22 Nov 2021
22 Nov 2021
Status: this preprint is currently under review for the journal HESS.

Socio-hydrological modeling of the tradeoff between flood control and hydropower provided by the Columbia River Treaty

Ashish Shrestha1,, Felipe Augusto Arguello Souza2,, Samuel Park3,, Charlotte Cherry4,, Margaret Garcia1, David J. Yu3, and Eduardo Mario Mendiondo2 Ashish Shrestha et al.
  • 1School of Sustainable Engineering and the Built Environment, Arizona State University, Tempe, AZ, USA
  • 2Department of Hydraulics and Sanitation, São Carlos School of Engineering, University of São Paulo, São Carlos, Brazil
  • 3Lyles School of Civil Engineering, Purdue University, West Lafayette, IN, USA
  • 4Department of Civil and Environmental Engineering, University of Illinois at Urbana Champaign, Urbana, IL, USA
  • These authors contributed equally to this work.

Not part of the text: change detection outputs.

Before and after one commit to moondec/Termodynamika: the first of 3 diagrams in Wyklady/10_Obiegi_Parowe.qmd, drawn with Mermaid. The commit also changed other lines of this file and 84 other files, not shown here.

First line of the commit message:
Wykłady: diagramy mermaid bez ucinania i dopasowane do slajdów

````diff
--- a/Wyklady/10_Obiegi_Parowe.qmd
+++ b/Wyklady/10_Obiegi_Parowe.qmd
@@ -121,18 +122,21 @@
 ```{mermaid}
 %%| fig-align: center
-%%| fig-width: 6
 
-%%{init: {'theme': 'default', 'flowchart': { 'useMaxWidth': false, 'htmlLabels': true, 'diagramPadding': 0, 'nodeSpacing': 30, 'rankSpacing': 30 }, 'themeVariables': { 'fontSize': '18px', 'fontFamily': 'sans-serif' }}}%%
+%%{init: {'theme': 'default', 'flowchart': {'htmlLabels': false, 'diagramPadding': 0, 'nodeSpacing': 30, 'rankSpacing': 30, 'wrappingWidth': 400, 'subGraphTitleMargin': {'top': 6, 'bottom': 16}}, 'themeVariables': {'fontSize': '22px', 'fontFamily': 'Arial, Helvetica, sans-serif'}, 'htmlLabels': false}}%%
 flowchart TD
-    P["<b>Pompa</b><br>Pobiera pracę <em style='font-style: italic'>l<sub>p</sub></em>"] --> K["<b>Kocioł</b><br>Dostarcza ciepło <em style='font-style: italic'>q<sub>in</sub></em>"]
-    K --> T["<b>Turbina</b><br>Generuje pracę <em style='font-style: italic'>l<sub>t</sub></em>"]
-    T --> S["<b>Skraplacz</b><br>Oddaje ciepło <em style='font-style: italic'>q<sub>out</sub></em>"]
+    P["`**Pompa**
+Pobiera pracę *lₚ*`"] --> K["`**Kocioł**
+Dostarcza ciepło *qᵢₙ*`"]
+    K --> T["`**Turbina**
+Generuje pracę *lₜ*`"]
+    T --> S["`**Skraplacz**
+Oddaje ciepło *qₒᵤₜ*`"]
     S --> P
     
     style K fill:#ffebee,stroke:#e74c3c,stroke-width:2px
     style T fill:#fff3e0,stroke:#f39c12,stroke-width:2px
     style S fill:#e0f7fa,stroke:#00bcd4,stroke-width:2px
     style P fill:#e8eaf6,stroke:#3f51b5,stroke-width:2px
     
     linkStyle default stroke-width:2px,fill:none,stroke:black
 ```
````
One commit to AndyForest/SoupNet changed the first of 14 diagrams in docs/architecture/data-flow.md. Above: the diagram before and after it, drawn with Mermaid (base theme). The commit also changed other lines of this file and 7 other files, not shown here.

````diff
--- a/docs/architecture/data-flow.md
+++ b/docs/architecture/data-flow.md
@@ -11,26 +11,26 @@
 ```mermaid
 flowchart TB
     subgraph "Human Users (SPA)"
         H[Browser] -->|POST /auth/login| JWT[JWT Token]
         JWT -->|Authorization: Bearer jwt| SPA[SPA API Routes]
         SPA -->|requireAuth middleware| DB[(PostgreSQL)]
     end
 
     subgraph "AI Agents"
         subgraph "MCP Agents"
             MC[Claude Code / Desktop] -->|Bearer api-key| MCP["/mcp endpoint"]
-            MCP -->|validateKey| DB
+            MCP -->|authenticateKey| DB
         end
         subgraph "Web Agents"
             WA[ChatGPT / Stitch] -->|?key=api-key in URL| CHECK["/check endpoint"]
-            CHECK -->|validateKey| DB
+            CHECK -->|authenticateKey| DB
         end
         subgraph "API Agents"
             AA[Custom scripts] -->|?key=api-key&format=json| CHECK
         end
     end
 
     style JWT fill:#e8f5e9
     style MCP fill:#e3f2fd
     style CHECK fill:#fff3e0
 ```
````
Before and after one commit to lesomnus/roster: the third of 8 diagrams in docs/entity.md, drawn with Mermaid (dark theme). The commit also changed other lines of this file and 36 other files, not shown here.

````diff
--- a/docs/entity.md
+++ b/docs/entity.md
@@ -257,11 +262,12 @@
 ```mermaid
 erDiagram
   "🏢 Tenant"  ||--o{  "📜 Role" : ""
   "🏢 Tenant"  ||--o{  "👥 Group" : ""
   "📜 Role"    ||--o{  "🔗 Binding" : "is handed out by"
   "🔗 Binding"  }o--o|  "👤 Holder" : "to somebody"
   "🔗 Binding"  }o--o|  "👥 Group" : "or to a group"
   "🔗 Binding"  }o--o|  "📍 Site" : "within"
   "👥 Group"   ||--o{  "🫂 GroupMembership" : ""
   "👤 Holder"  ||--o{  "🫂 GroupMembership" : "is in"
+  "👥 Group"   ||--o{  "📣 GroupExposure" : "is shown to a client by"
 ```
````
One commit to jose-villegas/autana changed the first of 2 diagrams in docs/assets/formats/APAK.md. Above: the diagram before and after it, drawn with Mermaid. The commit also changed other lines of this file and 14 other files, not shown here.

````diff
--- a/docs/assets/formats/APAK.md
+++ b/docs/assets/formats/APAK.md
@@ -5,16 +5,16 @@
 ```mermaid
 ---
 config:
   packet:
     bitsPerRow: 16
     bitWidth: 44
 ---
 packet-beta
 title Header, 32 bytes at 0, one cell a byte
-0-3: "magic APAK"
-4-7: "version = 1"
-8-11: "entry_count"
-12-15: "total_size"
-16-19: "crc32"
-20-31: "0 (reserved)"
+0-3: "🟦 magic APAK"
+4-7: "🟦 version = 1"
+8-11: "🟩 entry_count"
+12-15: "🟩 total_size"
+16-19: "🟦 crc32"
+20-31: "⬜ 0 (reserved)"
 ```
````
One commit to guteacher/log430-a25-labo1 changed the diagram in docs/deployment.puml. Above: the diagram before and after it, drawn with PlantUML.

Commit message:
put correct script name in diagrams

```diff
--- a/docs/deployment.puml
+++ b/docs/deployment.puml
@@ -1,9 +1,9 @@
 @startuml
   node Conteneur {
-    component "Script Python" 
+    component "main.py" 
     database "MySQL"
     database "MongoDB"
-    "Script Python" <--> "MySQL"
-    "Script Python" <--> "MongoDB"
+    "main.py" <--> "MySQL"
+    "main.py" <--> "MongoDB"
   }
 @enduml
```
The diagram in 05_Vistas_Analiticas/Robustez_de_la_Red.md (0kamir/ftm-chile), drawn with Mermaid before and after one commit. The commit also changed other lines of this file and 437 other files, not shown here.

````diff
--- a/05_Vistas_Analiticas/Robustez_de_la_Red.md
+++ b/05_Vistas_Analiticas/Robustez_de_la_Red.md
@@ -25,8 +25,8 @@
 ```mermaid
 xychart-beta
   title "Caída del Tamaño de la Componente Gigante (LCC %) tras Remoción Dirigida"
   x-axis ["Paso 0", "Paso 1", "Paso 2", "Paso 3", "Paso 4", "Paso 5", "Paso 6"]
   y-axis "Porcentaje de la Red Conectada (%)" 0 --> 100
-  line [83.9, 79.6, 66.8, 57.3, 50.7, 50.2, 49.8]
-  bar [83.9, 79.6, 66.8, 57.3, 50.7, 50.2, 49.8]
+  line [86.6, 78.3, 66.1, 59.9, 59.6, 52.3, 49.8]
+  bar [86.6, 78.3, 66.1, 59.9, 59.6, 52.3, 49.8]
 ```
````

Abstract. The Columbia River Treaty (CRT) signed between the United States and Canada in 1961 is known as one of the most successful transboundary water treaties. Under continued cooperation, both countries equitably share collective responsibilities of reservoir operations, and flood control and hydropower benefits from treaty dams. As the balance of benefits is the key factor of cooperation, future cooperation could be challenged by external social and environmental factors which were not originally anticipated, or change in the social preferences of the two actors. To understand the robustness of cooperation dynamics we address two research questions – i) How does social and environmental change influence cooperation dynamics? and ii) How do social preferences influence the probability of cooperation for both actors? We analyzed infrastructural, hydrological, economic, social, and environmental data to inform the development of a socio-hydrological system dynamics model. The model simulates the dynamics of flood control and hydropower benefit sharing as a function of the probability to cooperate, which in turn is affected by the share of benefits. The model is used to evaluate scenarios that represent environmental and institutional change, and changes in political characteristics based on social preferences. Our findings show that stronger institutional capacity ensures equitable sharing of benefits over the long term. Under current CRT, the utility of cooperation is always higher for Canada than non-cooperation which is in contrast to the U.S. The probability to cooperate for each country is lowest when they are self-interested but fluctuates in other social preferences scenarios.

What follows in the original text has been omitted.